The first boulevard to be built ran along Lake Washington from the Mount Baker neighborhood to Washington Park. In preparation for the Alaska-Yukon-Pacific (A-Y-P) Exposition in 1909, the Parks Department built an additional segment that crossed the Montlake Portage and ended at the A-Y-P's south gate. (The Lake Washington Ship Canal, built in 1916, had not yet bisected the strip of land connecting Capitol Hill to the University District.)
The boulevard made it possible for visitors to drive along the scenic route to the fair and a new streetcar line provided access to the fair from downtown. In their annual report, the Board of Park commissioners wrote, "
"Special efforts were made and heavy expenditures were required in carrying out our plan to have our north and south chain of boulevards along or overlooking Lake Washington from the Mount Baker district, north to the Exposition grounds, open for traffic, so that our Eastern visitors might enjoy the beauties of our lake and mountain scenery."

Olmsted's design for Montlake Boulevard called for two feet of turf closest to the private property lines, 8 feet of cement sidewalks, and 14 feet of turf and trees between the sidewalk and street.
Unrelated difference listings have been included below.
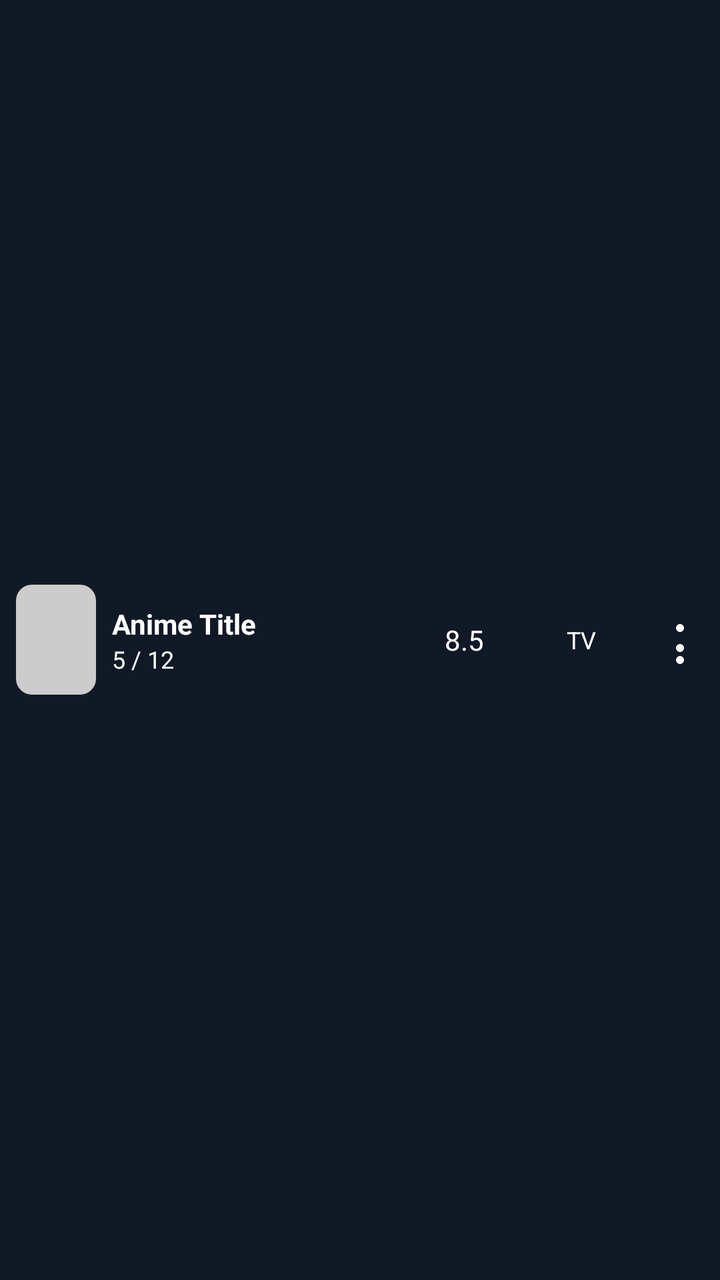
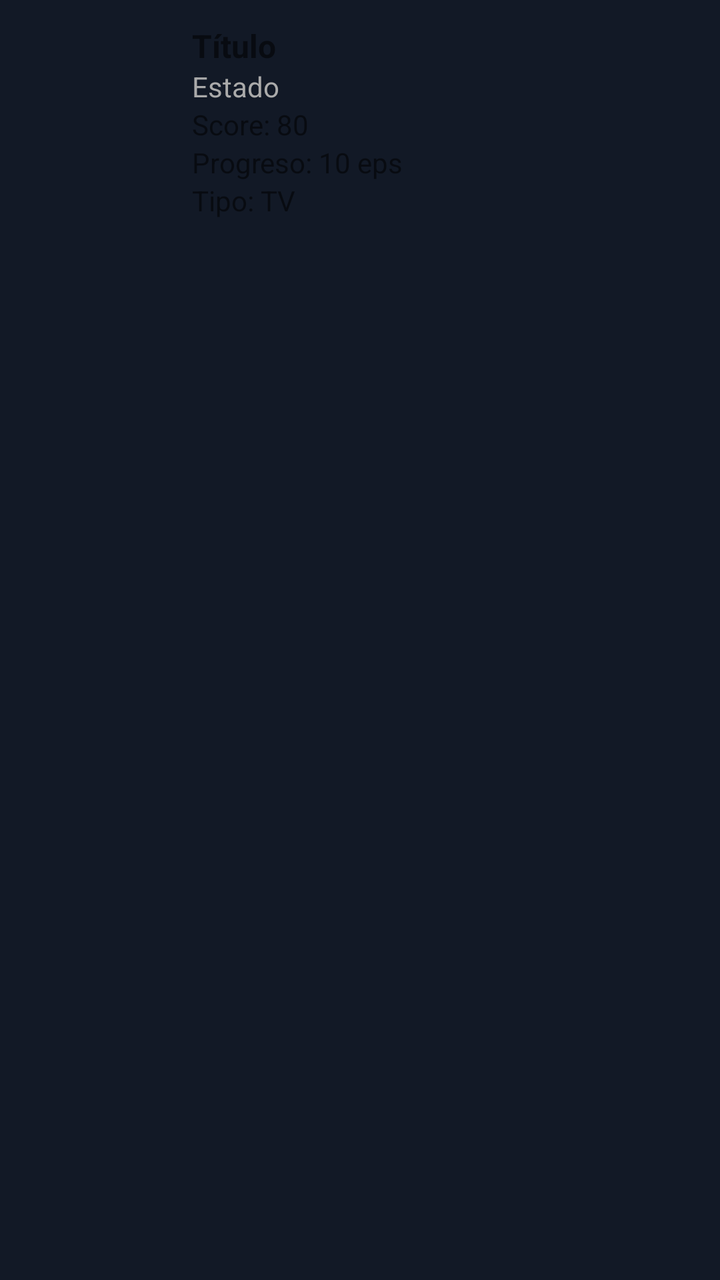

Before-and-after screenshots of an Android layout around one commit, followed by the original layout XML and the change that was made.
<!-- AndroidManifest.xml: application theme Theme.YomiTrack -->
<!-- res/layout/item_anime.xml -->
<?xml version="1.0" encoding="utf-8"?>
<LinearLayout xmlns:android="http://schemas.android.com/apk/res/android"
    xmlns:app="http://schemas.android.com/apk/res-auto"
    android:layout_width="match_parent"
    android:layout_height="wrap_content"
    android:orientation="horizontal"
    android:padding="8dp"
    android:gravity="center_vertical">

    <ImageView
        android:id="@+id/imageViewCover"
        android:layout_width="40dp"
        android:layout_height="55dp"
        android:layout_marginEnd="8dp"
        android:scaleType="centerCrop"
        android:src="@drawable/sample_anime_cover"
        android:background="@drawable/rounded_mask"
        android:clipToOutline="true" />

    <LinearLayout
        android:layout_width="0dp"
        android:layout_height="wrap_content"
        android:layout_weight="2"
        android:orientation="vertical">

        <TextView
            android:id="@+id/textViewTitle"
            android:layout_width="match_parent"
            android:layout_height="wrap_content"
            android:text="Anime Title"
            android:textColor="@color/textPrimary"
            android:textStyle="bold"
            android:maxLines="2"
            android:textSize="14sp"
            android:ellipsize="end" />

        <TextView
            android:id="@+id/textViewProgress"
            android:layout_width="wrap_content"
            android:layout_height="wrap_content"
            android:text="5 / 12"
            android:textColor="@color/textPrimary"
            android:textSize="12sp" />
    </LinearLayout>

    <TextView
        android:id="@+id/textViewScore"
        android:layout_width="0dp"
        android:layout_height="wrap_content"
        android:layout_weight="0.8"
        android:text="8.5"
        android:textColor="@color/textPrimary"
        android:gravity="center"
        android:textSize="14sp" />

    <TextView
        android:id="@+id/textViewType"
        android:layout_width="0dp"
        android:layout_height="wrap_content"
        android:layout_weight="0.8"
        android:text="TV"
        android:textColor="@color/textPrimary"
        android:gravity="center"
        android:textSize="12sp" />

    <ImageView
        android:id="@+id/buttonOptions"
        android:layout_width="24dp"
        android:layout_height="24dp"
        android:layout_marginStart="8dp"
        android:src="@drawable/ic_more_vert"
        android:contentDescription="Options"
        app:tint="@color/textPrimary" />
</LinearLayout>
<!-- resources referenced by this layout -->
<resources>
  <color name="textPrimary">#FFFFFF</color>
  <!-- drawable ic_more_vert (drawable) -->
  <vector xmlns:android="http://schemas.android.com/apk/res/android"
      android:width="24dp"
      android:height="24dp"
      android:viewportWidth="24"
      android:viewportHeight="24">
      <path
          android:fillColor="#FF000000"
          android:pathData="M12,8c1.1,0 2,-0.9 2,-2s-0.9,-2 -2,-2 -2,0.9 -2,2 0.9,2 2,2zM12,14c-1.1,0 -2,0.9 -2,2s0.9,2 2,2 2,-0.9 2,-2 -0.9,-2 -2,-2zM12,20c-1.1,0 -2,0.9 -2,2s0.9,2 2,2 2,-0.9 2,-2 -0.9,-2 -2,-2z"/>
  </vector>
  <!-- drawable rounded_mask (drawable) -->
  <shape xmlns:android="http://schemas.android.com/apk/res/android"
      android:shape="rectangle">
      <solid android:color="@android:color/transparent" />
      <corners android:radius="8dp"/>
  </shape>
  <!-- drawable sample_anime_cover (drawable) -->
  <shape xmlns:android="http://schemas.android.com/apk/res/android"
      android:shape="rectangle">
      <solid android:color="#CCCCCC"/>
      <size android:width="60dp" android:height="85dp"/>
  </shape>
  <style name="Theme.YomiTrack" parent="Base.Theme.YomiTrack" />
  <style name="Base.Theme.YomiTrack" parent="Theme.MaterialComponents.DayNight.NoActionBar">
          
          <item name="colorPrimary">@color/primary</item>
          <item name="colorPrimaryVariant">@color/primary</item>
          <item name="colorOnPrimary">@color/textPrimary</item>
          <item name="android:colorBackground">@color/background</item>
          <item name="colorOnBackground">@color/textPrimary</item>
  
          
          <item name="bottomNavigationStyle">@style/CustomBottomNav</item>
      </style>
  <color name="primary">#1F2937</color>
  <color name="background">#121926</color>
  <style name="CustomBottomNav" parent="Widget.MaterialComponents.BottomNavigationView">
          <item name="android:background">@color/primary</item>
          <item name="itemIconTint">@color/textPrimary</item>
          <item name="itemTextColor">@color/textPrimary</item>
      </style>
</resources>

<!-- the commit's change to res/layout/item_anime.xml (unified diff, before → after) -->
@@ -1,74 +1,58 @@
-<?xml version="1.0" encoding="utf-8"?>
 <LinearLayout xmlns:android="http://schemas.android.com/apk/res/android"
-    xmlns:app="http://schemas.android.com/apk/res-auto"
     android:layout_width="match_parent"
     android:layout_height="wrap_content"
     android:orientation="horizontal"
-    android:padding="8dp"
-    android:gravity="center_vertical">
+    android:padding="12dp">
 
     <ImageView
-        android:id="@+id/imageViewCover"
-        android:layout_width="40dp"
-        android:layout_height="55dp"
-        android:layout_marginEnd="8dp"
+        android:id="@+id/imageCover"
+        android:layout_width="72dp"
+        android:layout_height="96dp"
         android:scaleType="centerCrop"
-        android:src="@drawable/sample_anime_cover"
-        android:background="@drawable/rounded_mask"
-        android:clipToOutline="true" />
+        android:layout_marginEnd="12dp"
+        android:contentDescription="Portada" />
 
     <LinearLayout
+        android:orientation="vertical"
         android:layout_width="0dp"
         android:layout_height="wrap_content"
-        android:layout_weight="2"
-        android:orientation="vertical">
+        android:layout_weight="1">
 
         <TextView
-            android:id="@+id/textViewTitle"
-            android:layout_width="match_parent"
+            android:id="@+id/textTitle"
+            android:layout_width="wrap_content"
             android:layout_height="wrap_content"
-            android:text="Anime Title"
-            android:textColor="@color/textPrimary"
+            android:text="Título"
             android:textStyle="bold"
-            android:maxLines="2"
-            android:textSize="14sp"
-            android:ellipsize="end" />
+            android:textSize="16sp" />
 
         <TextView
-            android:id="@+id/textViewProgress"
+            android:id="@+id/textStatus"
             android:layout_width="wrap_content"
             android:layout_height="wrap_content"
-            android:text="5 / 12"
-            android:textColor="@color/textPrimary"
-            android:textSize="12sp" />
+            android:text="Estado"
+            android:textSize="14sp"
+            android:textColor="@android:color/darker_gray" />
+
+        <TextView
+            android:id="@+id/textScore"
+            android:layout_width="wrap_content"
+            android:layout_height="wrap_content"
+            android:text="Score: 80"
+            android:textSize="14sp" />
+
+        <TextView
+            android:id="@+id/textProgress"
+            android:layout_width="wrap_content"
+            android:layout_height="wrap_content"
+            android:text="Progreso: 10 eps"
+            android:textSize="14sp" />
+
+        <TextView
+            android:id="@+id/textType"
+            android:layout_width="wrap_content"
+            android:layout_height="wrap_content"
+            android:text="Tipo: TV"
+            android:textSize="14sp" />
     </LinearLayout>
-
-    <TextView
-        android:id="@+id/textViewScore"
-        android:layout_width="0dp"
-        android:layout_height="wrap_content"
-        android:layout_weight="0.8"
-        android:text="8.5"
-        android:textColor="@color/textPrimary"
-        android:gravity="center"
-        android:textSize="14sp" />
-
-    <TextView
-        android:id="@+id/textViewType"
-        android:layout_width="0dp"
-        android:layout_height="wrap_content"
-        android:layout_weight="0.8"
-        android:text="TV"
-        android:textColor="@color/textPrimary"
-        android:gravity="center"
-        android:textSize="12sp" />
-
-    <ImageView
-        android:id="@+id/buttonOptions"
-        android:layout_width="24dp"
-        android:layout_height="24dp"
-        android:layout_marginStart="8dp"
-        android:src="@drawable/ic_more_vert"
-        android:contentDescription="Options"
-        app:tint="@color/textPrimary" />
 </LinearLayout>
<!-- resource entries referenced after the edit -->
@@ -1,28 +1,6 @@
 <!-- resources referenced by this layout -->
 <resources>
   <color name="textPrimary">#FFFFFF</color>
-  <!-- drawable ic_more_vert (drawable) -->
-  <vector xmlns:android="http://schemas.android.com/apk/res/android"
-      android:width="24dp"
-      android:height="24dp"
-      android:viewportWidth="24"
-      android:viewportHeight="24">
-      <path
-          android:fillColor="#FF000000"
-          android:pathData="M12,8c1.1,0 2,-0.9 2,-2s-0.9,-2 -2,-2 -2,0.9 -2,2 0.9,2 2,2zM12,14c-1.1,0 -2,0.9 -2,2s0.9,2 2,2 2,-0.9 2,-2 -0.9,-2 -2,-2zM12,20c-1.1,0 -2,0.9 -2,2s0.9,2 2,2 2,-0.9 2,-2 -0.9,-2 -2,-2z"/>
-  </vector>
-  <!-- drawable rounded_mask (drawable) -->
-  <shape xmlns:android="http://schemas.android.com/apk/res/android"
-      android:shape="rectangle">
-      <solid android:color="@android:color/transparent" />
-      <corners android:radius="8dp"/>
-  </shape>
-  <!-- drawable sample_anime_cover (drawable) -->
-  <shape xmlns:android="http://schemas.android.com/apk/res/android"
-      android:shape="rectangle">
-      <solid android:color="#CCCCCC"/>
-      <size android:width="60dp" android:height="85dp"/>
-  </shape>
   <style name="Theme.YomiTrack" parent="Base.Theme.YomiTrack" />
   <style name="Base.Theme.YomiTrack" parent="Theme.MaterialComponents.DayNight.NoActionBar">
Between the two 24-foot roadways, he laid out a 54-foot center strip with four rows of tulip trees and small shrubs, with vines running up the trolley and utility poles. The tracks for the trolley line that would run down the center strip were laid flush with the ground level so they would not intrude upon the visual effect of the design.

Olmsted's system plan called for the boulevard to run through the university campus and connect with what is now 17th Avenue NE, and then continue from there to Ravenna Boulevard. After the A-Y-P, the University of Washington Board Of Regents declined to allow the road to cross campus, so the boulevard followed a different route along the shore of Lake Washington on land owned by the state. Montlake Boulevard now a segment of State Route 513. The landscaped center strip is owned and maintained by Seattle's Department of Parks and Recreation.

Montlake Boulevard Additional Info


∆ Cal Anderson Park

∆ Cheasty Boulevard

∆ Cheasty GS: Cheasty Blvd

∆ Colman Park

∆ Frink Park

∆ Green Lake Park

∆ Hiawatha Playfield

∆ Hunter Boulevard

∆ Interlaken Park

∆ Jefferson Park

∆ Kinnear Park

∆ Lakeview Park

∆ Lake Washington Boulevard

∆ Madrona Park

∆ Magnolia Greenbelt

∆ Montlake Boulevard

∆ Mount Baker Boulevard

∆ Mount Baker Park

∆ Puget Boulevard Commons

∆ Schmitz Boulevard

∆ Schmitz Park

∆ Seward Park

∆ Volunteer Park

∆ Washington Park Arboretum

∆ Woodland Park


∆ Alki Beach Park

∆ Cowen Park

∆ Dearborn Park

∆ Denny Blaine Park

∆ Denny Park

∆ Discovery Park

∆ Golden Gardens

∆ Hamilton Viewpoint Park

∆ Leschi Park

∆ Lincoln Park

∆ Madison Park

∆ Marshall Park

∆ McGraw Square

∆ Miller Playfield

∆ Pioneer Square

∆ Ravenna Boulevard

∆ Ravenna Park

∆ Salmon Bay Park

∆ Sunset Hill Viewpoint Park

∆ Union Station Square


∆ Ballard Playground

∆ Beacon Hill Playground

∆ Beer Sheva Park

∆ Boren Park

∆ Cascade Playground

∆ City Hall Park

∆ Fairview Park

∆ Garfield Playfield

∆ Gasworks Park

∆ Genesee Park

∆ Gilman Playground

∆ Greenwood Triangle

∆ Howell Park

∆ Interbay Athletic Field

∆ Kerry Park

∆ Licton Spring Park

∆ Longfellow Creek GS: North

∆ Magnolia Boulevard

∆ Magnolia Park

∆ Myrtle Edwards Park

∆ Observatory Courts

∆ Pritchard Island Beach

∆ Queen Anne Boulevard

∆ Rainier Playfield

∆ Roanoke Park

∆ Rogers Playground

∆ South Park Playground

∆ University Playground

∆ Viretta Park